→ **YOUR INSTRUCTIONS**: Please return every line of the records that contains the word "cells".

(Image comparison data)
+---+

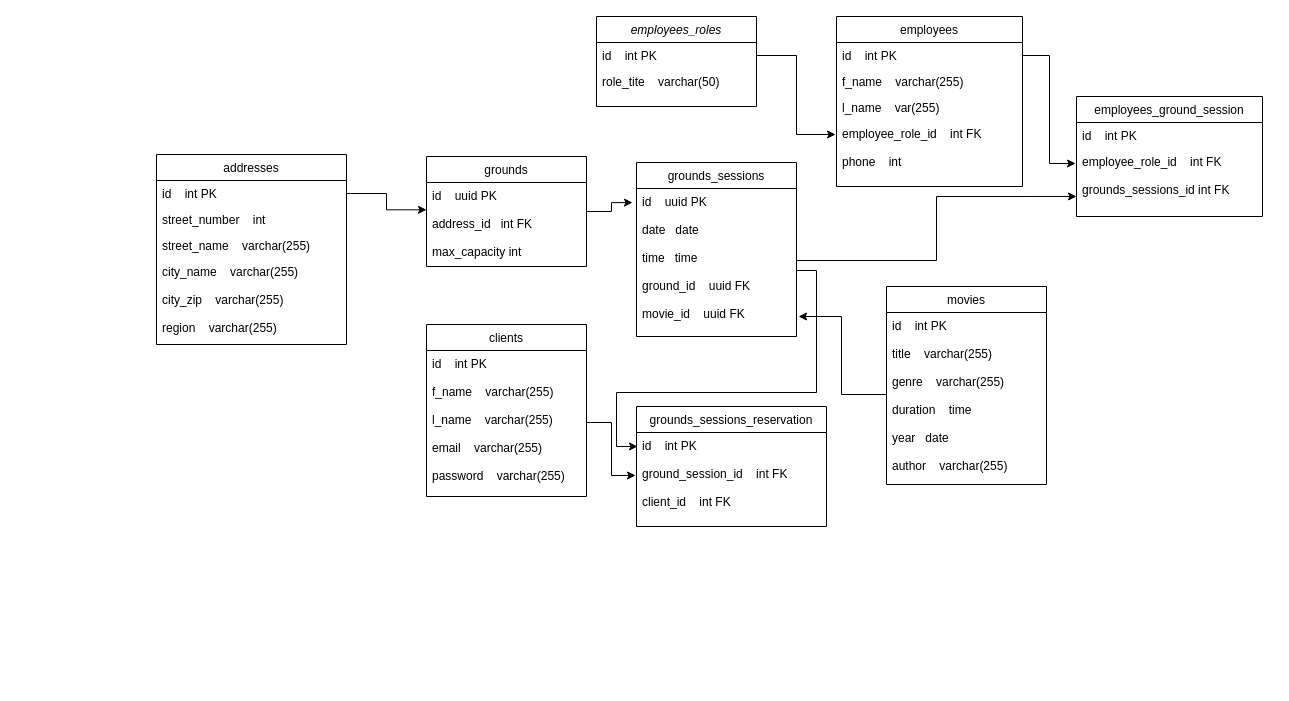
Earlier version of the draw.io diagram exo.drawio (mcosta3tc/BDD_theater_exo). Source tidied: cells renumbered, new cells numbered last; positions are measured from the earlier drawing's top-left corner, leaving out a move shared by most shapes. Both pictures are drawn from the tidied source at 100%, with x=0, y=0 at pixel (156, 16).
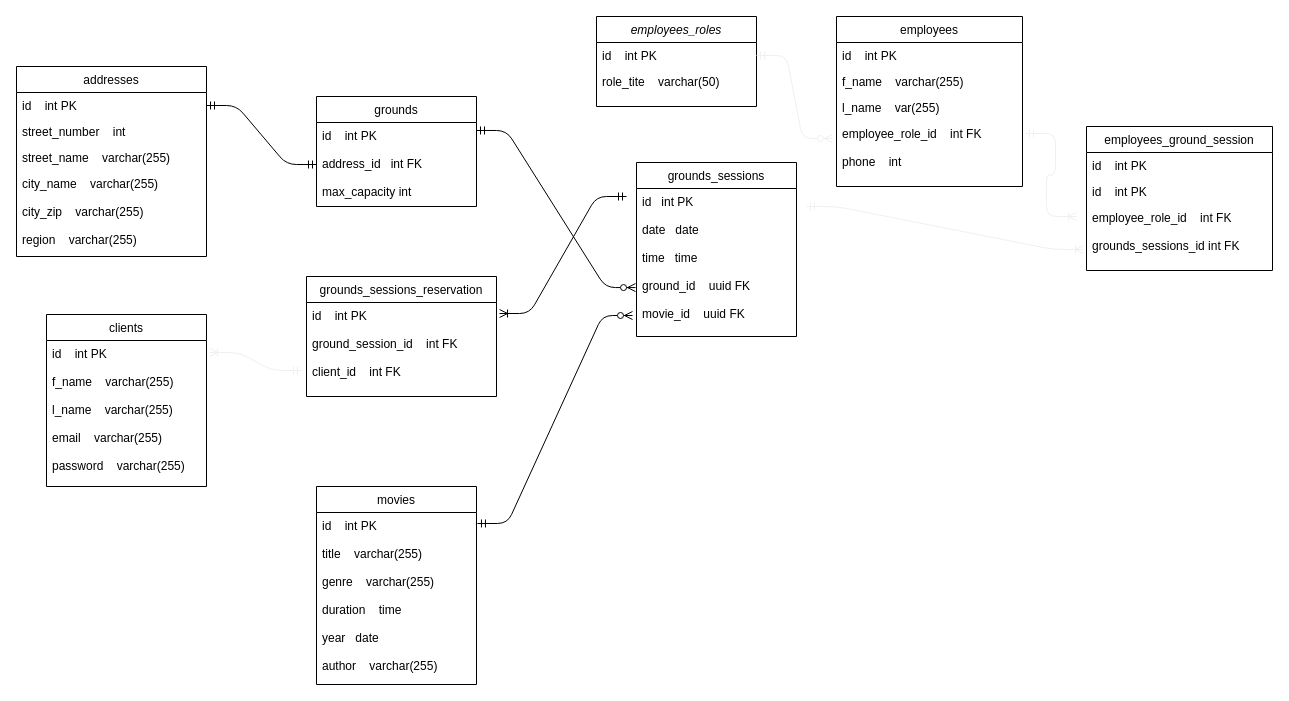
The same diagram, later.

Unchanged cells that the change refers to:
```xml
<mxCell id="3" value="id    int PK" style="text;align=left;verticalAlign=top;spacingLeft=4;spacingRight=4;overflow=hidden;points=[[0,0.5],[1,0.5]];portConstraint=eastwest;" parent="2" vertex="1">
  <mxGeometry y="26" width="160" height="26" as="geometry" />
</mxCell>
<mxCell id="9" value="id    int PK&#10;&#10;title    varchar(255)&#10;&#10;genre    varchar(255)&#10;&#10;duration    time&#10;&#10;year   date&#10;&#10;author    varchar(255)&#10;&#10;" style="text;align=left;verticalAlign=top;spacingLeft=4;spacingRight=4;overflow=hidden;points=[[0,0.5],[1,0.5]];portConstraint=eastwest;fontStyle=0;" parent="8" vertex="1">
  <mxGeometry y="26" width="160" height="164" as="geometry" />
</mxCell>
<mxCell id="11" value="id    int PK" style="text;align=left;verticalAlign=top;spacingLeft=4;spacingRight=4;overflow=hidden;points=[[0,0.5],[1,0.5]];portConstraint=eastwest;" parent="10" vertex="1">
  <mxGeometry y="26" width="186" height="26" as="geometry" />
</mxCell>
<mxCell id="14" value="employee_role_id    int FK&#10;&#10;phone    int" style="text;align=left;verticalAlign=top;spacingLeft=4;spacingRight=4;overflow=hidden;points=[[0,0.5],[1,0.5]];portConstraint=eastwest;rounded=0;shadow=0;html=0;" parent="10" vertex="1">
  <mxGeometry y="104" width="186" height="66" as="geometry" />
</mxCell>
<mxCell id="16" value="grounds_sessions" style="swimlane;fontStyle=0;align=center;verticalAlign=top;horizontal=1;startSize=26;rounded=0;shadow=0;strokeWidth=1;" parent="1" vertex="1">
  <mxGeometry x="480" y="146" width="160" height="174" as="geometry" />
</mxCell>
<mxCell id="19" value="id    int PK &#10;&#10;f_name    varchar(255)&#10;&#10;l_name    varchar(255)&#10;&#10;email    varchar(255)&#10;&#10;password    varchar(255)&#10;&#10;" style="text;align=left;verticalAlign=top;spacingLeft=4;spacingRight=4;overflow=hidden;points=[[0,0.5],[1,0.5]];portConstraint=eastwest;" parent="18" vertex="1">
  <mxGeometry y="26" width="160" height="144" as="geometry" />
</mxCell>
<mxCell id="21" value="id    int PK&#10;&#10;ground_session_id    int FK&#10;&#10;client_id    int FK&#10;&#10;" style="text;align=left;verticalAlign=top;spacingLeft=4;spacingRight=4;overflow=hidden;points=[[0,0.5],[1,0.5]];portConstraint=eastwest;fontStyle=0;" parent="20" vertex="1">
  <mxGeometry y="26" width="190" height="94" as="geometry" />
</mxCell>
<mxCell id="25" value="id    int PK" style="text;align=left;verticalAlign=top;spacingLeft=4;spacingRight=4;overflow=hidden;points=[[0,0.5],[1,0.5]];portConstraint=eastwest;" parent="24" vertex="1">
  <mxGeometry y="26" width="190" height="26" as="geometry" />
</mxCell>
```

Change to the diagram source:
```diff
@@
-    <mxCell id="5" style="edgeStyle=orthogonalEdgeStyle;rounded=0;jettySize=auto;html=1;entryX=-0.025;entryY=0.098;entryDx=0;entryDy=0;entryPerimeter=0;" parent="1" edge="1" source="6" target="17">
-      <mxGeometry relative="1" as="geometry" />
-    </mxCell>
     <mxCell id="6" value="grounds" style="swimlane;fontStyle=0;align=center;verticalAlign=top;horizontal=1;startSize=26;rounded=0;shadow=0;strokeWidth=1;" parent="1" vertex="1">
-      <mxGeometry x="270" y="140" width="160" height="110" as="geometry" />
+      <mxGeometry x="160" y="80" width="160" height="110" as="geometry" />
     </mxCell>
-    <mxCell id="7" value="id    uuid PK &#10;&#10;address_id   int FK&#10;&#10;max_capacity int" style="text;align=left;verticalAlign=top;spacingLeft=4;spacingRight=4;overflow=hidden;points=[[0,0.5],[1,0.5]];portConstraint=eastwest;" parent="6" vertex="1">
+    <mxCell id="7" value="id    int PK &#10;&#10;address_id   int FK&#10;&#10;max_capacity int" style="text;align=left;verticalAlign=top;spacingLeft=4;spacingRight=4;overflow=hidden;points=[[0,0.5],[1,0.5]];portConstraint=eastwest;" parent="6" vertex="1">
       <mxGeometry y="26" width="160" height="84" as="geometry" />
     </mxCell>
     <mxCell id="8" value="movies" style="swimlane;fontStyle=0;align=center;verticalAlign=top;horizontal=1;startSize=26;rounded=0;shadow=0;strokeWidth=1;" parent="1" vertex="1">
-      <mxGeometry x="730" y="270" width="160" height="198" as="geometry" />
+      <mxGeometry x="160" y="470" width="160" height="198" as="geometry" />
     </mxCell>
@@
-    <mxCell id="15" style="edgeStyle=orthogonalEdgeStyle;rounded=0;jettySize=auto;html=1;entryX=-0.005;entryY=0.212;entryDx=0;entryDy=0;entryPerimeter=0;" parent="1" edge="1" source="3" target="14">
-      <mxGeometry relative="1" as="geometry" />
-    </mxCell>
@@
-    <mxCell id="17" value="id    uuid PK&#10;&#10;date   date&#10;&#10;time   time&#10;&#10;ground_id    uuid FK&#10;&#10;movie_id    uuid FK&#10;" style="text;align=left;verticalAlign=top;spacingLeft=4;spacingRight=4;overflow=hidden;points=[[0,0.5],[1,0.5]];portConstraint=eastwest;fontStyle=0;" parent="16" vertex="1">
+    <mxCell id="17" value="id   int PK&#10;&#10;date   date&#10;&#10;time   time&#10;&#10;ground_id    uuid FK&#10;&#10;movie_id    uuid FK&#10;" style="text;align=left;verticalAlign=top;spacingLeft=4;spacingRight=4;overflow=hidden;points=[[0,0.5],[1,0.5]];portConstraint=eastwest;fontStyle=0;" parent="16" vertex="1">
       <mxGeometry y="26" width="160" height="144" as="geometry" />
     </mxCell>
     <mxCell id="18" value="clients" style="swimlane;fontStyle=0;align=center;verticalAlign=top;horizontal=1;startSize=26;rounded=0;shadow=0;strokeWidth=1;" parent="1" vertex="1">
-      <mxGeometry x="270" y="308" width="160" height="172" as="geometry" />
+      <mxGeometry x="-110" y="298" width="160" height="172" as="geometry" />
     </mxCell>
@@
     <mxCell id="20" value="grounds_sessions_reservation" style="swimlane;fontStyle=0;align=center;verticalAlign=top;horizontal=1;startSize=26;rounded=0;shadow=0;strokeWidth=1;" parent="1" vertex="1">
-      <mxGeometry x="480" y="390" width="190" height="120" as="geometry" />
+      <mxGeometry x="150" y="260" width="190" height="120" as="geometry" />
     </mxCell>
@@
-    <mxCell id="22" style="edgeStyle=orthogonalEdgeStyle;rounded=0;jettySize=auto;html=1;entryX=-0.005;entryY=0.457;entryDx=0;entryDy=0;entryPerimeter=0;" parent="1" edge="1" source="19" target="21">
-      <mxGeometry relative="1" as="geometry" />
-    </mxCell>
-    <mxCell id="23" style="edgeStyle=orthogonalEdgeStyle;rounded=0;jettySize=auto;html=1;" parent="1" edge="1" source="17">
-      <mxGeometry relative="1" as="geometry">
-        <mxPoint x="481" y="430" as="targetPoint" />
-        <Array as="points">
-          <mxPoint x="660" y="254" />
-          <mxPoint x="660" y="376" />
-          <mxPoint x="460" y="376" />
-          <mxPoint x="460" y="430" />
-          <mxPoint x="481" y="430" />
-        </Array>
-      </mxGeometry>
-    </mxCell>
     <mxCell id="24" value="addresses" style="swimlane;fontStyle=0;align=center;verticalAlign=top;horizontal=1;startSize=26;rounded=0;shadow=0;strokeWidth=1;" parent="1" vertex="1">
-      <mxGeometry y="138" width="190" height="190" as="geometry" />
+      <mxGeometry x="-140" y="50" width="190" height="190" as="geometry" />
     </mxCell>
@@
-    <mxCell id="29" style="edgeStyle=orthogonalEdgeStyle;rounded=0;jettySize=auto;html=1;entryX=0;entryY=0.325;entryDx=0;entryDy=0;entryPerimeter=0;exitX=1;exitY=0.5;exitDx=0;exitDy=0;" parent="1" edge="1" source="25" target="7">
-      <mxGeometry relative="1" as="geometry" />
-    </mxCell>
     <mxCell id="30" value="employees_ground_session" style="swimlane;fontStyle=0;align=center;verticalAlign=top;horizontal=1;startSize=26;rounded=0;shadow=0;strokeWidth=1;" parent="1" vertex="1">
-      <mxGeometry x="920" y="80" width="186" height="120" as="geometry" />
+      <mxGeometry x="930" y="110" width="186" height="144" as="geometry" />
     </mxCell>
@@
+    <mxCell id="36" value="id    int PK" style="text;align=left;verticalAlign=top;spacingLeft=4;spacingRight=4;overflow=hidden;" parent="30" vertex="1">
+      <mxGeometry y="52" width="186" height="26" as="geometry" />
+    </mxCell>
     <mxCell id="32" value="employee_role_id    int FK&#10;&#10;grounds_sessions_id int FK" style="text;align=left;verticalAlign=top;spacingLeft=4;spacingRight=4;overflow=hidden;points=[[0,0.5],[1,0.5]];portConstraint=eastwest;rounded=0;shadow=0;html=0;" parent="30" vertex="1">
-      <mxGeometry y="52" width="186" height="66" as="geometry" />
+      <mxGeometry y="78" width="186" height="66" as="geometry" />
     </mxCell>
-    <mxCell id="33" style="edgeStyle=orthogonalEdgeStyle;rounded=0;jettySize=auto;html=1;entryX=-0.005;entryY=0.227;entryDx=0;entryDy=0;entryPerimeter=0;" parent="1" edge="1" source="11" target="32">
-      <mxGeometry relative="1" as="geometry" />
-    </mxCell>
-    <mxCell id="34" style="edgeStyle=orthogonalEdgeStyle;rounded=0;jettySize=auto;html=1;entryX=0;entryY=0.727;entryDx=0;entryDy=0;entryPerimeter=0;" parent="1" edge="1" source="17" target="32">
-      <mxGeometry relative="1" as="geometry" />
-    </mxCell>
+    <mxCell id="29" style="edgeStyle=entityRelationEdgeStyle;fontSize=12;html=1;endArrow=ERmandOne;startArrow=ERmandOne;exitX=1;exitY=0.5;exitDx=0;exitDy=0;entryX=0;entryY=0.5;entryDx=0;entryDy=0;" parent="1" edge="1" source="25" target="7">
+      <mxGeometry relative="1" as="geometry" />
+    </mxCell>
+    <mxCell id="37" style="edgeStyle=entityRelationEdgeStyle;fontSize=12;html=1;endArrow=ERzeroToMany;endFill=1;exitX=1;exitY=0.095;exitDx=0;exitDy=0;exitPerimeter=0;entryX=-0.006;entryY=0.688;entryDx=0;entryDy=0;entryPerimeter=0;startArrow=ERmandOne;startFill=0;" parent="1" edge="1" source="7" target="17">
+      <mxGeometry relative="1" as="geometry" />
+    </mxCell>
-    <mxCell id="35" style="edgeStyle=orthogonalEdgeStyle;rounded=0;jettySize=auto;html=1;entryX=1.013;entryY=0.889;entryDx=0;entryDy=0;entryPerimeter=0;" parent="1" edge="1" source="9" target="17">
+    <mxCell id="35" style="edgeStyle=entityRelationEdgeStyle;fontSize=12;html=1;endArrow=ERzeroToMany;endFill=1;entryX=-0.025;entryY=0.882;entryDx=0;entryDy=0;entryPerimeter=0;exitX=1.006;exitY=0.067;exitDx=0;exitDy=0;exitPerimeter=0;startArrow=ERmandOne;startFill=0;" parent="1" edge="1" source="9" target="17">
       <mxGeometry relative="1" as="geometry" />
     </mxCell>
+    <mxCell id="38" style="edgeStyle=entityRelationEdgeStyle;fontSize=12;html=1;endArrow=ERmandOne;rounded=1;exitX=1.016;exitY=0.117;exitDx=0;exitDy=0;exitPerimeter=0;startArrow=ERoneToMany;startFill=0;endFill=0;" parent="1" edge="1" source="21">
+      <mxGeometry relative="1" as="geometry">
+        <mxPoint x="470" y="180" as="targetPoint" />
+      </mxGeometry>
+    </mxCell>
+    <mxCell id="22" style="edgeStyle=entityRelationEdgeStyle;fontSize=12;html=1;endArrow=ERmandOne;startArrow=ERoneToMany;strokeColor=#f0f0f0;strokeWidth=1;exitX=1.019;exitY=0.083;exitDx=0;exitDy=0;exitPerimeter=0;entryX=-0.026;entryY=0.723;entryDx=0;entryDy=0;entryPerimeter=0;startFill=0;" parent="1" edge="1" source="19" target="21">
+      <mxGeometry relative="1" as="geometry" />
+    </mxCell>
+    <mxCell id="15" style="edgeStyle=entityRelationEdgeStyle;fontSize=12;html=1;endArrow=ERzeroToMany;startArrow=ERmandOne;strokeColor=#f0f0f0;strokeWidth=1;exitX=1;exitY=0.5;exitDx=0;exitDy=0;entryX=-0.022;entryY=0.273;entryDx=0;entryDy=0;entryPerimeter=0;" parent="1" edge="1" source="3" target="14">
+      <mxGeometry relative="1" as="geometry" />
+    </mxCell>
+    <mxCell id="39" style="edgeStyle=entityRelationEdgeStyle;fontSize=12;html=1;endArrow=ERoneToMany;startArrow=ERmandOne;strokeColor=#f0f0f0;strokeWidth=1;exitX=1.016;exitY=0.197;exitDx=0;exitDy=0;exitPerimeter=0;" parent="1" edge="1" source="14">
+      <mxGeometry relative="1" as="geometry">
+        <mxPoint x="920" y="200" as="targetPoint" />
+      </mxGeometry>
+    </mxCell>
+    <mxCell id="40" style="edgeStyle=entityRelationEdgeStyle;fontSize=12;html=1;endArrow=ERoneToMany;startArrow=ERmandOne;strokeColor=#f0f0f0;strokeWidth=1;entryX=-0.016;entryY=0.682;entryDx=0;entryDy=0;entryPerimeter=0;" parent="1" edge="1" target="32">
+      <mxGeometry relative="1" as="geometry">
+        <mxPoint x="650" y="190" as="sourcePoint" />
+      </mxGeometry>
+    </mxCell>
```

+---+

→ **EXERCISE OUTPUT**:
Earlier version of the draw.io diagram exo.drawio (mcosta3tc/BDD_theater_exo). Source tidied: cells renumbered, new cells numbered last; positions are measured from the earlier drawing's top-left corner, leaving out a move shared by most shapes. Both pictures are drawn from the tidied source at 100%, with x=0, y=0 at pixel (156, 16).
Unchanged cells that the change refers to:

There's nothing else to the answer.